It isn’t an easy decision. Investing in a system is expensive and learning to use it takes time. My colleague Christian gave us 10 Reasons to Switch from a DSLR to a Mirrorless System. I present you with 3 key counterpoints as to why the mainstream should wait. This article will focus on full frame systems rather than APS-C. It is geared towards prosumers seriously invested in their gear and professionals who make their living with their cameras.
The German optical systems manufacturer, Carl Zeiss, has had a 168 year legacy in creating some of the world’s best lenses. In 2011, H.H. Nasse wrote a series of technical papers for Carl Zeiss detailing their modern lens history and genealogy. In his three part series, he discussed 5 lens designed that changed the world. They are the Planar, the Tessar, the Biogon, the Distagon, and the Hologon (click on these links to download the original PDF files).

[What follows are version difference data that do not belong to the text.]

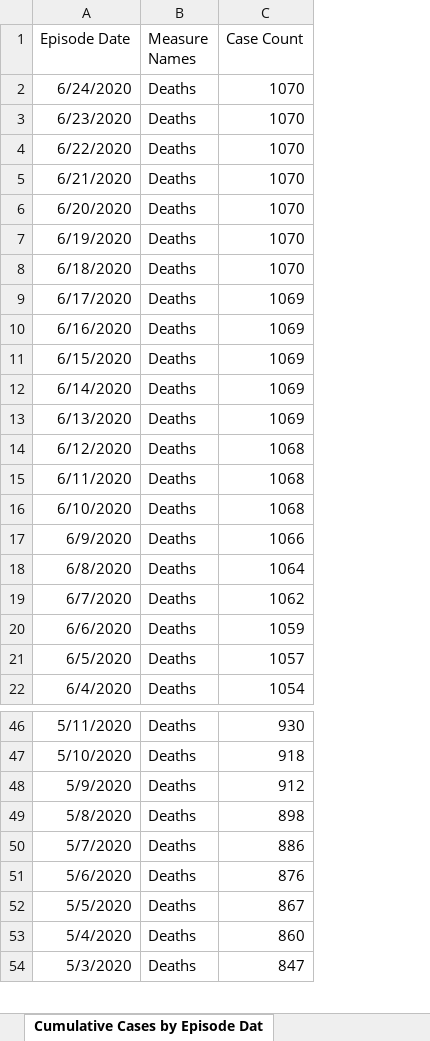
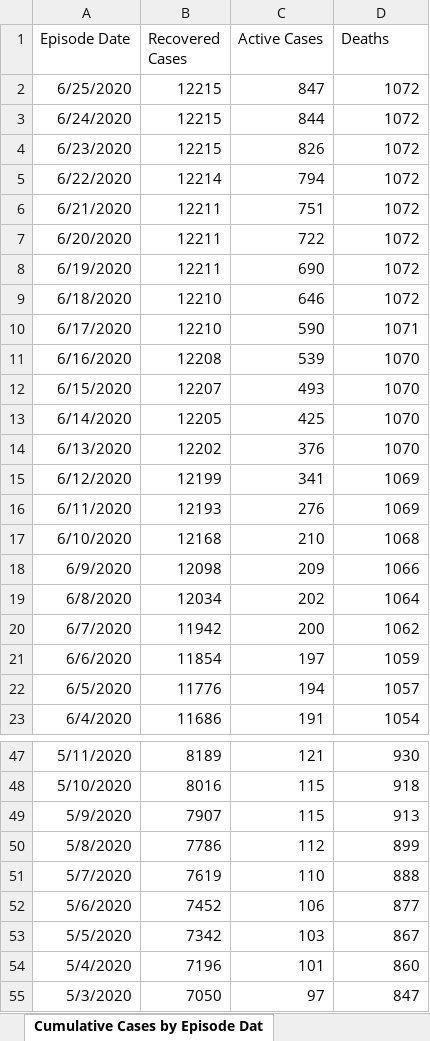
Before and after one commit to mponce0/covid19.reports, an Excel workbook: data/covid19_Toronto.xlsx, sheet Cumulative Cases by Episode Dat, drawn as a sheet; only a part is shown, gaps mark what is left out; values as stored, in another font and other column widths than the file's, no borders; removed rows and columns are numbered as before the commit, all else as after; the diff covers the shown part only; the diff names each change by its address in the sheet, - before the commit and + after, or states it on an @@ line.

```diff
--- a/data/covid19_Toronto.xlsx (sheet Cumulative Cases by Episode Dat)
+++ b/data/covid19_Toronto.xlsx (sheet Cumulative Cases by Episode Dat)
-column B (Measure Names), rows 2-22: all Deaths; rows 46-54: all Deaths
+column B (Recovered Cases), rows 3-23: 12215 | 12215 | 12214 | 12211 | 12211 | 12211 | 12210 | 12210 | 12208 | 12207 | 12205 | 12202 | 12199 | 12193 | 12168 | 12098 | 12034 | 11942 | 11854 | 11776 | 11686; rows 47-55: 8189 | 8016 | 7907 | 7786 | 7619 | 7452 | 7342 | 7196 | 7050
+column C (Active Cases), rows 3-23: 844 | 826 | 794 | 751 | 722 | 690 | 646 | 590 | 539 | 493 | 425 | 376 | 341 | 276 | 210 | 209 | 202 | 200 | 197 | 194 | 191; rows 47-55: 121 | 115 | 115 | 112 | 110 | 106 | 103 | 101 | 97
-D1: Case Count
+D1: Deaths
+row 2: 6/25/2020 | 12215 | 847 | 1072
-D3:D9 (Deaths): 1070
+D3:D9 (Deaths): 1072
-D10 (Deaths): 1069
+D10 (Deaths): 1071
-D11:D14 (Deaths): 1069
+D11:D14 (Deaths): 1070
-D15:D16 (Deaths): 1068
+D15:D16 (Deaths): 1069
-D49 (Deaths): 912
+D49 (Deaths): 913
-D50 (Deaths): 898
+D50 (Deaths): 899
-D51 (Deaths): 886
+D51 (Deaths): 888
-D52 (Deaths): 876
+D52 (Deaths): 877
```
Also changed, not shown: 338 removed rows and 14 edited cells elsewhere in this sheet, sheet Cumulative Cases by Reported Da, sheet Cases by Episode Date, sheet Cases by Reported Date, sheet Cases by Age, sheet Cases by Gender, sheet Source of Infection, 5 more sheets, other sheet tabs.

While very detailed and technical, it is a difficult read for your average Joe. That’s why, we have repackaged the information in a more reader friendly format and filled in some holes with our cited research (such as adding the missing Sonnar lens). That being said, I still recommend you read Nasse’s original papers after you read this article. They are filled with interesting tidbits about optics and engineering.
Zeiss Normal and Telephoto Designs
A normal/standard lens means its focal length is about the diagonal length of the image capturing area. For 35mm film and Full Frame cameras, that translates to 24x36mm with a diagonal of 43.3mm. This means, lenses with focal lengths near 43.3mm can be considered normal lenses. We usually consider lenses between 35mm – 60mm as normal lenses.
This legendary Zeiss design trademarked Planar (also known as Biotar or Biometar in E. Germany’s Carl Zeiss Jena) is derived from, and suggests, a “plane/flat” field curvature. Most of the world’s fastest lenses today are derivatives of the Planar design, including: